> **WHAT TO PRODUCE**: The lines to copy are those with "false" in them. Pull each one from the entries below.
◆ ◆ ◆ ◆ ◆ ◆ ◆
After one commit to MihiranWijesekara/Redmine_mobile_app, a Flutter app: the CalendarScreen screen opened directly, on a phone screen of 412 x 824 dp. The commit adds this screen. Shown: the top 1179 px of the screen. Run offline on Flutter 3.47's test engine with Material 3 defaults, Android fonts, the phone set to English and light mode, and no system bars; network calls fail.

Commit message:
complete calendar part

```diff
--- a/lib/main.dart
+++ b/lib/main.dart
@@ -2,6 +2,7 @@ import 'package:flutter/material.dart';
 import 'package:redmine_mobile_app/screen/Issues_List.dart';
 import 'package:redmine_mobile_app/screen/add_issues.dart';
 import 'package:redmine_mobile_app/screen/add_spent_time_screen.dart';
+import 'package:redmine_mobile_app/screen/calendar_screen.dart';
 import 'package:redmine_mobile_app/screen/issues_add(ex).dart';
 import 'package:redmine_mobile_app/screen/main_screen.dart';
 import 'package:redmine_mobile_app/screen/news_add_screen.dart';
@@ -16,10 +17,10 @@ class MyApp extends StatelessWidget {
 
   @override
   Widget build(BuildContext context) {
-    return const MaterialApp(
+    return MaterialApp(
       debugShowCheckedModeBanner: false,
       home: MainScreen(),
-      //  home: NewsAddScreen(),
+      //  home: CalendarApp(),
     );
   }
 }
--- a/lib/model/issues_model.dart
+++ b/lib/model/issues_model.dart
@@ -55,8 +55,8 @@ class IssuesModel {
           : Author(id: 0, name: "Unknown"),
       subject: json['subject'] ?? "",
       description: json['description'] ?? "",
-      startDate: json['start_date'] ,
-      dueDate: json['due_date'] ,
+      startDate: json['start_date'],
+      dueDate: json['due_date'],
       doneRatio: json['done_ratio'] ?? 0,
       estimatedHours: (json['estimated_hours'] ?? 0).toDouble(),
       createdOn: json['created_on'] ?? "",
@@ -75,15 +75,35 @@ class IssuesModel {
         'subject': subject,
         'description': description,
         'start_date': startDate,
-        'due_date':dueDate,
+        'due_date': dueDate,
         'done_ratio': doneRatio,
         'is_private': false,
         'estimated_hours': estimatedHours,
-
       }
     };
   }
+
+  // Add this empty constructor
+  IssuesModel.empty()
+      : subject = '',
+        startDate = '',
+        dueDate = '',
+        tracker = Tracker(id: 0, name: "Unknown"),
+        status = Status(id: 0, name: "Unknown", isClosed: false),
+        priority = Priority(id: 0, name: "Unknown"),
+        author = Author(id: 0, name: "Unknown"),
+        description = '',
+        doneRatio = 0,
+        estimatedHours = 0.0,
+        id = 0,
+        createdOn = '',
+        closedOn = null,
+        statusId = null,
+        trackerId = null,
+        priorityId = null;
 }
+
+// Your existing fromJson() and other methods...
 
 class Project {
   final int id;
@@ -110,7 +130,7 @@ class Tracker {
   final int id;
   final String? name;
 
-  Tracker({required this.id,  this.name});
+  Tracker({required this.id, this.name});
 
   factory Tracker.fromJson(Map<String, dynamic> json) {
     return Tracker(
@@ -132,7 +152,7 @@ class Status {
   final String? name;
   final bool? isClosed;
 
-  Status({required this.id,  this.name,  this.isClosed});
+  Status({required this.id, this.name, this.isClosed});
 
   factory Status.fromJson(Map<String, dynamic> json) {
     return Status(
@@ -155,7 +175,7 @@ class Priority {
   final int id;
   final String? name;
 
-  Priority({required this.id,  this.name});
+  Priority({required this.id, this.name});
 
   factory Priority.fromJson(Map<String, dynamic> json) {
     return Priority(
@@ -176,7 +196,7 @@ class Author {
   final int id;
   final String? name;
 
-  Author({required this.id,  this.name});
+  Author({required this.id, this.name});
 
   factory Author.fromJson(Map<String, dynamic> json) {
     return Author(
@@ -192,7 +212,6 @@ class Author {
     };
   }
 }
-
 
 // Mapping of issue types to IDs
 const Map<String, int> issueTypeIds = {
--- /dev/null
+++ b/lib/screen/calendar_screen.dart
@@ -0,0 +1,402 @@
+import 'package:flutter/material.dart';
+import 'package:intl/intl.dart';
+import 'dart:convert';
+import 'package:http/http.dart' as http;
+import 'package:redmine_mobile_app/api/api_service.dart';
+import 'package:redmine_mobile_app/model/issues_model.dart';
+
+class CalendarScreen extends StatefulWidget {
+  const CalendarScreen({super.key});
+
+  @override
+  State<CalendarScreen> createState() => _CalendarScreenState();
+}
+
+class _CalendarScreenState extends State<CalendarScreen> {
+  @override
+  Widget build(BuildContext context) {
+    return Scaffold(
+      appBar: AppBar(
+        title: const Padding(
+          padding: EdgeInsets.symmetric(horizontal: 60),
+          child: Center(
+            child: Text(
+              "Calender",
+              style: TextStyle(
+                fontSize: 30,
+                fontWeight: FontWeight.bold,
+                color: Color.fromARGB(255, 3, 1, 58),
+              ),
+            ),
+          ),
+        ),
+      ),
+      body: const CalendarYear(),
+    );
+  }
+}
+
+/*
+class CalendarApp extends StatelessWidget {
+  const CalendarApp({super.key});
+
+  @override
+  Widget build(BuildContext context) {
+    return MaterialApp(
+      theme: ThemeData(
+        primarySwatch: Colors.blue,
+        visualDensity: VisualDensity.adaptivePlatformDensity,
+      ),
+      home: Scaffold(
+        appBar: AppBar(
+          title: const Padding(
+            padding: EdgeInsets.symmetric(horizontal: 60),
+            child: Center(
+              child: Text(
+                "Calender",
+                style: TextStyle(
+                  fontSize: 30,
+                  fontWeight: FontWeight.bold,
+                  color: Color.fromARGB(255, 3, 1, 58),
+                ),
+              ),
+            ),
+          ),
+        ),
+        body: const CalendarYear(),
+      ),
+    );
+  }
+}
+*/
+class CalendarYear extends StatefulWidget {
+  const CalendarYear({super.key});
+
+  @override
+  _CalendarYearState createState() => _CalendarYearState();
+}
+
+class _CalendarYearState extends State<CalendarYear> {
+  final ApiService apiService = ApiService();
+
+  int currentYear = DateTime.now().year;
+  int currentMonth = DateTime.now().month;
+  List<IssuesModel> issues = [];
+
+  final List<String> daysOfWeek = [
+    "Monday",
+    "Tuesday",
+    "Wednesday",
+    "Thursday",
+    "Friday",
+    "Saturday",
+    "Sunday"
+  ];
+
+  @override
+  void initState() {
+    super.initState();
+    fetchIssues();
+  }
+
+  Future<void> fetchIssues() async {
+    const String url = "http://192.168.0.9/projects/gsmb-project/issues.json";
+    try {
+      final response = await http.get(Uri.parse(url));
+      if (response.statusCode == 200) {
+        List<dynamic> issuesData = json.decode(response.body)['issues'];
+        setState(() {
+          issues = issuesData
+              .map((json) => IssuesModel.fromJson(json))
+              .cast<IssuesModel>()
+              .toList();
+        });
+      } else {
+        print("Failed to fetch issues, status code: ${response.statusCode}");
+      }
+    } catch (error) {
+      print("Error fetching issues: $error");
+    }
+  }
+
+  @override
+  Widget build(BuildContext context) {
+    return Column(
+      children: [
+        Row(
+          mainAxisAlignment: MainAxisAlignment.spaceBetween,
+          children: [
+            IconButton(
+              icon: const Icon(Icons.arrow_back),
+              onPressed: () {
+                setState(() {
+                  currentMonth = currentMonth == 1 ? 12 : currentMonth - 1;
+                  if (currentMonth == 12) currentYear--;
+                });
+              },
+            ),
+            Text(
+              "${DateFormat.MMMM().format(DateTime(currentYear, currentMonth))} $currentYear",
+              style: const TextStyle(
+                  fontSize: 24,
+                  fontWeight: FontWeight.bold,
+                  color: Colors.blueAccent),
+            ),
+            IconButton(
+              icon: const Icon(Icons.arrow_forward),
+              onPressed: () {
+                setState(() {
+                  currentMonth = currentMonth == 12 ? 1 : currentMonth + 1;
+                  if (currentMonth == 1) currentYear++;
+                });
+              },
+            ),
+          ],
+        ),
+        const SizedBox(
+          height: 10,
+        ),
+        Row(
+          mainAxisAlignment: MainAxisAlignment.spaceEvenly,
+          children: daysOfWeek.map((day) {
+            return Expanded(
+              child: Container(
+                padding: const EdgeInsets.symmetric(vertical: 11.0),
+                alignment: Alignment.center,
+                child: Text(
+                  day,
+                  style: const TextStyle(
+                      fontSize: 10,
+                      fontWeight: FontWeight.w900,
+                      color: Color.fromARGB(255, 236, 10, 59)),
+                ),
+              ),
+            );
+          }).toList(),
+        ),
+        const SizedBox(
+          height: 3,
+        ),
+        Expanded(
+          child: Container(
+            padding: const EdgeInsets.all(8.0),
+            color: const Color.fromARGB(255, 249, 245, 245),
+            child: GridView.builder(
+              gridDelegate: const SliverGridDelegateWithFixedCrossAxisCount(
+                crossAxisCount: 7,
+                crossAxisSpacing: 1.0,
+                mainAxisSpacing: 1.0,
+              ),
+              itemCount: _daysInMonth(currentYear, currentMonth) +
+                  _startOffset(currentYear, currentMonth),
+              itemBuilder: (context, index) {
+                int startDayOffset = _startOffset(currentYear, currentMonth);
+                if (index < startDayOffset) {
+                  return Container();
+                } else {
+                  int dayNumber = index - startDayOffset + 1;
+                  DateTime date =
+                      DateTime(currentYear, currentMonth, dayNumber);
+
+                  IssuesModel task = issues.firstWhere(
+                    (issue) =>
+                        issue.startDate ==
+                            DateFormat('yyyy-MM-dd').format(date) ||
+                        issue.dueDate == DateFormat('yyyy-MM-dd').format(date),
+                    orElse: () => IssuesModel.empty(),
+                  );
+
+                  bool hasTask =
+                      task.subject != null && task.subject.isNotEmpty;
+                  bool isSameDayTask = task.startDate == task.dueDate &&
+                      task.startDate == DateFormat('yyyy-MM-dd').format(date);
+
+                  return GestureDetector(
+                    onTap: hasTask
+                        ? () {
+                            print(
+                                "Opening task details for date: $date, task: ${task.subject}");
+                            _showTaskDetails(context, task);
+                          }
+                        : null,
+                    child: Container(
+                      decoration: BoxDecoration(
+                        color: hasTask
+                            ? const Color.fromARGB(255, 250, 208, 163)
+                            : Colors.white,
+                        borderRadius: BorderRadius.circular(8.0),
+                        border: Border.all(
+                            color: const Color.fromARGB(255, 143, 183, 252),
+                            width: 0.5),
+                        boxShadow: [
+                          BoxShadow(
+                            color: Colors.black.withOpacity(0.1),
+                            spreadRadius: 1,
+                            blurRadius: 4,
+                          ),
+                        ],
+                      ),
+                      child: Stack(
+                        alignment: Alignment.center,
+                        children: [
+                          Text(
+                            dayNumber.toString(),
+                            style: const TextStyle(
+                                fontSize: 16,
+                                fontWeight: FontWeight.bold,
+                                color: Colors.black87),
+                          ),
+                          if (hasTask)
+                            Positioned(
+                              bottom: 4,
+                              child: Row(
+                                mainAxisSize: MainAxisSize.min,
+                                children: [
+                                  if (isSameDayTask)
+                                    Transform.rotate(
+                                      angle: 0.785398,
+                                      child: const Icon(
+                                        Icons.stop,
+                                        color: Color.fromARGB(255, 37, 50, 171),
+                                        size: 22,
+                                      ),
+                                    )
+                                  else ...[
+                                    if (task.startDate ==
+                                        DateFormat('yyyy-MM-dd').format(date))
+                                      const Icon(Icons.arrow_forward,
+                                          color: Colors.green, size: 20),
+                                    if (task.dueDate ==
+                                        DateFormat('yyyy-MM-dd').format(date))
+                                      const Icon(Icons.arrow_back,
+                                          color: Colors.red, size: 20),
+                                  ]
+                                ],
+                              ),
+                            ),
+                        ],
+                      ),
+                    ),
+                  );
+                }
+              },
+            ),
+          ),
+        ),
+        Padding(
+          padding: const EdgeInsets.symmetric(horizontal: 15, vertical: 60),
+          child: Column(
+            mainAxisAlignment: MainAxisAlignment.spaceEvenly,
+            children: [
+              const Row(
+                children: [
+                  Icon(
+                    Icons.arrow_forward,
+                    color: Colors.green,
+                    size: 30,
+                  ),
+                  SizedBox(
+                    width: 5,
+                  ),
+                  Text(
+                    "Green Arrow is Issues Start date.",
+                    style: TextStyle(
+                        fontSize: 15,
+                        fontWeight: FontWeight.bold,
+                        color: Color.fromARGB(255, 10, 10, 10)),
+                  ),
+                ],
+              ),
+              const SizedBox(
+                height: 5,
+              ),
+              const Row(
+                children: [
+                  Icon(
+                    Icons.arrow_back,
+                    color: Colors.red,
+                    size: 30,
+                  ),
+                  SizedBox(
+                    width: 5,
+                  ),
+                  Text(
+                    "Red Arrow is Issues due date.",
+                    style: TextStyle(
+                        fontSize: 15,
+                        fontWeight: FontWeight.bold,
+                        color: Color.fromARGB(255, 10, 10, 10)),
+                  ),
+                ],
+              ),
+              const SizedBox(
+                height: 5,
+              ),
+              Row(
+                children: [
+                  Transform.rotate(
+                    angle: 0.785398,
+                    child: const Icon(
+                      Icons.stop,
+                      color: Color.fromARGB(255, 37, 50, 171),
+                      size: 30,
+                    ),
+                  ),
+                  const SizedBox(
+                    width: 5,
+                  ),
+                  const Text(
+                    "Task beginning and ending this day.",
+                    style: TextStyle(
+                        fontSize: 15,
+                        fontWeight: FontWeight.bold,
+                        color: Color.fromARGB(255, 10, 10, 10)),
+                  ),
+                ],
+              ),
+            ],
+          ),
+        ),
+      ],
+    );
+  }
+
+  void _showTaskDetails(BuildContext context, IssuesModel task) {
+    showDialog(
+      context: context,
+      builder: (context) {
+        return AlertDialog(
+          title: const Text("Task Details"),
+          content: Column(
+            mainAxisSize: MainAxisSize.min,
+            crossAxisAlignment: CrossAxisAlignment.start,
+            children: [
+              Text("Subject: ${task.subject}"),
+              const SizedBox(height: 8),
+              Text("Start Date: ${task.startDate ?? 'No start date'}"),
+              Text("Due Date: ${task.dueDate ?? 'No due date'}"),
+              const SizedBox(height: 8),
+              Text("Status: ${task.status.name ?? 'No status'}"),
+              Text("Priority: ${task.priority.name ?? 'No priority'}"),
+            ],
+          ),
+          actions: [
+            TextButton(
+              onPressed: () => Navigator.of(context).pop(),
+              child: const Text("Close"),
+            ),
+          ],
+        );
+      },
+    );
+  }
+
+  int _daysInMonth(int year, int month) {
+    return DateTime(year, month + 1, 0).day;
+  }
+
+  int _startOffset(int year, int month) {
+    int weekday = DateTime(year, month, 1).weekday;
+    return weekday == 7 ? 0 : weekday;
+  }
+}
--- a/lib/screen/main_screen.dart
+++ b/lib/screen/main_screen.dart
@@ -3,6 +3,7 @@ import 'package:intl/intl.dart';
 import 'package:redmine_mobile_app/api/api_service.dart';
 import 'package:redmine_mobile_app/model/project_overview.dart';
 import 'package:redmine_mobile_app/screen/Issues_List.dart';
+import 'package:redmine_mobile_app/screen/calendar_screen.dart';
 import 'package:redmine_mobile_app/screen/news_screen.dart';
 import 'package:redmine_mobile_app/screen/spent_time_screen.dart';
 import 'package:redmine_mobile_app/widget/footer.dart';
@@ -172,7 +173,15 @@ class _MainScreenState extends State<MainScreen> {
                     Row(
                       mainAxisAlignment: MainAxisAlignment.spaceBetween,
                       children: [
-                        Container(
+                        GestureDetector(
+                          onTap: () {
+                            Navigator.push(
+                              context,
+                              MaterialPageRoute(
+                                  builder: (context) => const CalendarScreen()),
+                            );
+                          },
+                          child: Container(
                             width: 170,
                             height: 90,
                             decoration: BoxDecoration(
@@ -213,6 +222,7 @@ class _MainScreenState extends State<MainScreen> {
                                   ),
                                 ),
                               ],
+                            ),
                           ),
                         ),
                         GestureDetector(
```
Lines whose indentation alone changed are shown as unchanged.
◆ ◆ ◆ ◆ ◆ ◆ ◆
> **EXERCISE RESULT**:
       debugShowCheckedModeBanner: false,
         'is_private': false,
+        status = Status(id: 0, name: "Unknown", isClosed: false),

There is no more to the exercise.